Three Maryland men have been indicted in connection with an alleged conspiracy to distribute the powerful opioid fentanyl provided by a Mexican cartel, the U.S. attorney’s office said Thursday.
Nevone McCrimmon, 47, of Edgewood; William Elijah, 51, of Baltimore; and Terrance Mobley, 50, of Baltimore are charged with an alleged conspiracy to distribute more than 400 grams of fentanyl.
Law enforcement officials allege the men were high-ranking members of a Baltimore-based drug trafficking organization that imports and distributes heroin, opioids and other drugs, the U.S. attorney’s office said in a news release.
Starting in fall 2017, officials said, the men regularly purchased drugs by the kilogram from a Miami-based drug trafficking organization, which had ties to Sinaloa and Tijuana Mexican drug cartels, the release states.
The drugs allegedly were delivered by the cartel to a contact in Ventura County, Calif., and then shipped to the men in Maryland, according to the release.
“Fentanyl is one of the most lethal threats facing Maryland right now. As little as two milligrams of fentanyl can be a lethal dose, and the 20 kilograms of fentanyl seized in this case to date is enough to kill 10 million people — more than one and a half times the population of Maryland,” Maryland U.S. Attorney Robert K. Hur said in the release. “We are working with our partners to attack the sources of supply, as well as the street dealers who are committing the most violence in our neighborhoods.”
Fentanyl, which is about 50 times more powerful than heroin, is sometimes mixed with heroin by dealers to give users a more potent high.
The synthetic opioid is blamed for the epidemic of overdose deaths nationwide. Of Maryland’s 1,185 opioid overdoses in the first half of 2018, more than three-quarters involved fentanyl.
Both McCrimmon’s attorney, A. Eduardo Balarezo, and Mobley’s attorney, Julie Marie Reamy, declined to comment on the charges Thursday.
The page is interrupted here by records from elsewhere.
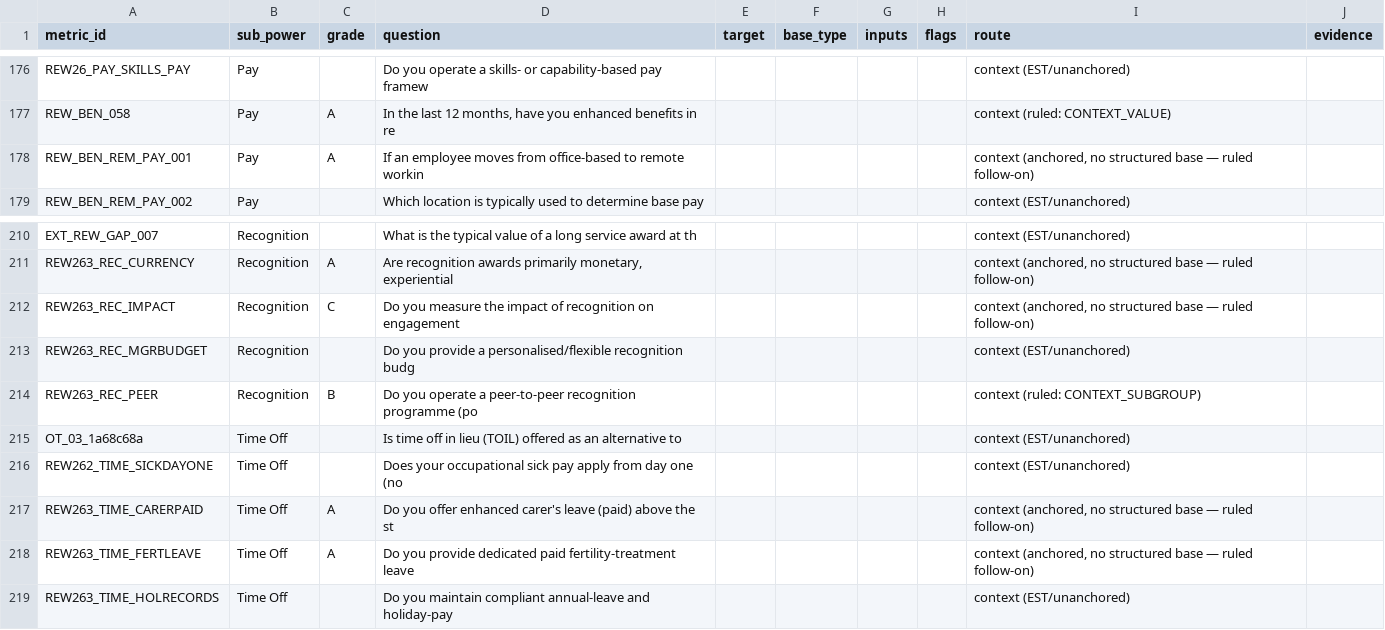
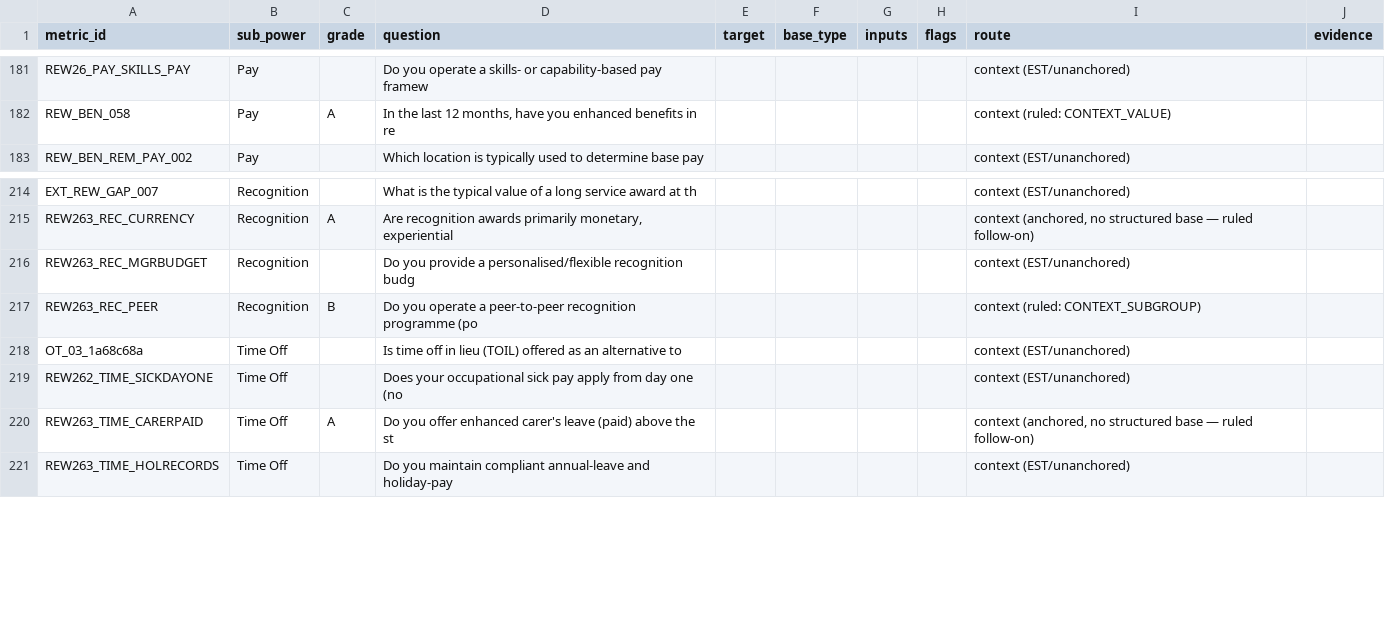
Before and after one commit to Davidlumi/lumihr, a CSV file: generated_marginal_table.csv, drawn as a sheet; only a part is shown, gaps mark what is left out; removed rows and columns are numbered as before the commit, all else as after; the diff covers the shown part only; the diff names each change by its address in the sheet, - before the commit and + after, or states it on an @@ line.

```diff
--- a/generated_marginal_table.csv
+++ b/generated_marginal_table.csv
-row 178: REW_BEN_REM_PAY_001 | Pay | A | If an employee moves from office-based to remote workin |  |  |  |  | context (anchored, no structured base — ruled follow-on)
-row 212: REW263_REC_IMPACT | Recognition | C | Do you measure the impact of recognition on engagement |  |  |  |  | context (anchored, no structured base — ruled follow-on)
-row 218: REW263_TIME_FERTLEAVE | Time Off | A | Do you provide dedicated paid fertility-treatment leave |  |  |  |  | context (anchored, no structured base — ruled follow-on)
```
Also changed, not shown: 9 added rows and 6 removed rows elsewhere in this file, lumi_anchor_register_CLAUDECODE.csv, 5 other files.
Elijah’s attorney, Lawrence Rosenberg, did not return messages requesting comment Thursday.
If convicted, the men each face a mandatory minimum sentence of 10 years in federal prison and a maximum sentence of life in prison, the release states.